Jackson exits Microsoft discrimination case

WASHINGTON--The judge who oversaw Microsoft's antitrust trial has recused himself from another proceeding affecting the software giant.

U.S. District Judge Thomas Penfield Jackson issued an order late Monday that removed him from overseeing a massive $5 billion discrimination suit against Microsoft.

Microsoft had earlier filed a request that Jackson recuse himself from the matter because of alleged bias against the company. In his six-page order, Jackson defended his views formed about Microsoft during several court cases, saying he harbors no bias.

"I must acknowledge, however, that extra-judicial comments attributed to me, when viewed in light of public disapproval thereof expressed by the court of appeals at oral argument of the Microsoft cases appeal, have created an appearance of personal bias or prejudice," Jackson wrote in his order.

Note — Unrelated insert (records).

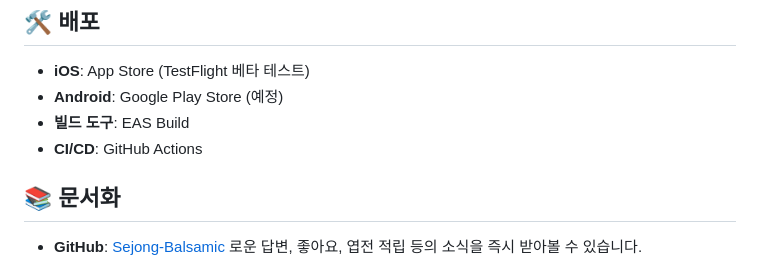
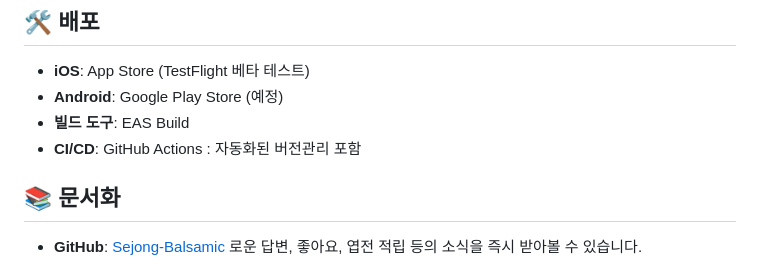
Before and after one commit to Sejong-Balsamic/Malsami-FE-Expo, a Markdown page: README.md, the part around the change. GitHub-like rendering.

Commit message:
버전관리 및 ChangeLog 자동 생성 로직 추가 필요 : test : docs 업데이트 https://github.com/Sejong-Balsamic/Malsami-FE-Expo/issues/21

```diff
--- a/README.md
+++ b/README.md
@@ -120,7 +120,7 @@
 - **iOS**: App Store (TestFlight 베타 테스트)
 - **Android**: Google Play Store (예정)
 - **빌드 도구**: EAS Build
-- **CI/CD**: GitHub Actions
+- **CI/CD**: GitHub Actions : 자동화된 버전관리 포함
 
 ## 📚 문서화
 - **GitHub**: [Sejong-Balsamic](https://github.com/Sejong-Balsamic)
```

For this reason, he granted Microsoft's request for recusal and returned the case to the District Court's calendar committee for random reassignment.

Jackson was put under the spotlight during oral arguments last month in Microsoft's appeal of the antitrust case, when the panel of seven judges ripped into him for post-trial comments that gave the appearance of bias.

For example, in the Jan. 8 issue of The New Yorker, Jackson said Microsoft founder Bill Gates "has a Napoleonic concept of himself and his company, an arrogance that derives from power and unalloyed success, with no leavening hard experience, no reverses." He added that company executives "don't act like grown-ups!"

Bob Lande, a professor at the University of Baltimore School of Law, described the recusal as "a very wise move. I guess following the bashing before the Court of Appeals, he's finally getting some sense behind him."

"We think the decision to recuse is appropriate," said Microsoft spokesman Jim Cullinan. "We respectively disagree with the District Court's comments, but these issues are before the Court of Appeals, so it would be inappropriate for us to comment."

Jackson's decision essentially puts the discrimination suit filed by former Microsoft employee Rahn Jackson into limbo. Rahn Jackson is no relation to Judge Jackson.

The June 2000 lawsuit alleges that Microsoft engaged in widespread discriminatory and retaliatory practices in violation of Title VII of the Civil Rights Act of 1964. Rahn Jackson in January amended the lawsuit, adding additional plaintiffs and petitioning for class-action status. If granted, the scope of the case would be extended to other African-American employees Microsoft hired after April 27, 1992.

In late January, Microsoft asked Judge Jackson to change the venue to Washington state, so that the discrimination suit could be consolidated with another there. Soon afterward, the Redmond, Wash.-based company requested the judge recuse himself for bias.

Jackson had scheduled oral presentations on both matters for March 2, three days after oral arguments in Microsoft's antitrust appeal. But after his verbal bruising from the seven-member appeals panel, Jackson abruptly canceled the oral argument.

"It looks like during that two-week period, he thought about it and drafted the order," Lande said. "It seems he now understands that he either stepped over the line or that at least those are the rules."

In his recusal order, Jackson explained that he knew nothing about Microsoft before 1995, when he replaced another judge overseeing a consent decree with the software maker and the Justice Department. Most of what he learned came "through the ensuing judicial proceedings."

Between autumn 1997 and summer 1999 Jackson said he spent most of his judicial time "evaluating evidence in the consent decree proceedings and the trial of the antitrust actions." He referred to affidavits, depositions and court testimony of senior Microsoft executives. "Much of it proved, time and again, to be inaccurate, misleading, evasive or transparently false," he wrote.

Jackson emphasized that all opinions formed about Microsoft resulted from court proceedings and that a 1994 Supreme Court decision stated "that 'opinions held by judges as a result of what they learned in earlier proceedings' cannot be characterized as either 'bias' or 'prejudice.'"

Still, the comments made against the judge by the Court of Appeals clearly led to his recusal decision, Lande said.

During the appeal's oral argument proceeding, appellate Judge Harry Edwards ripped into Jackson for out-of-court comments that created the appearance of bias.

"It doesn't mean that we are entitled to say because those feelings developed during the course of a proceeding, we are going to run off our mouths in a pejorative way because there is an appearance problem," Edwards said. "The system would be a sham if all judges went around doing this."

 

Join the conversation

Add your comment

The posting of advertisements, profanity, or personal attacks is prohibited. Click here to review our Terms of Use.

What's Hot

Discussions

Shared

RSS Feeds

Add headlines from CNET News to your homepage or feedreader.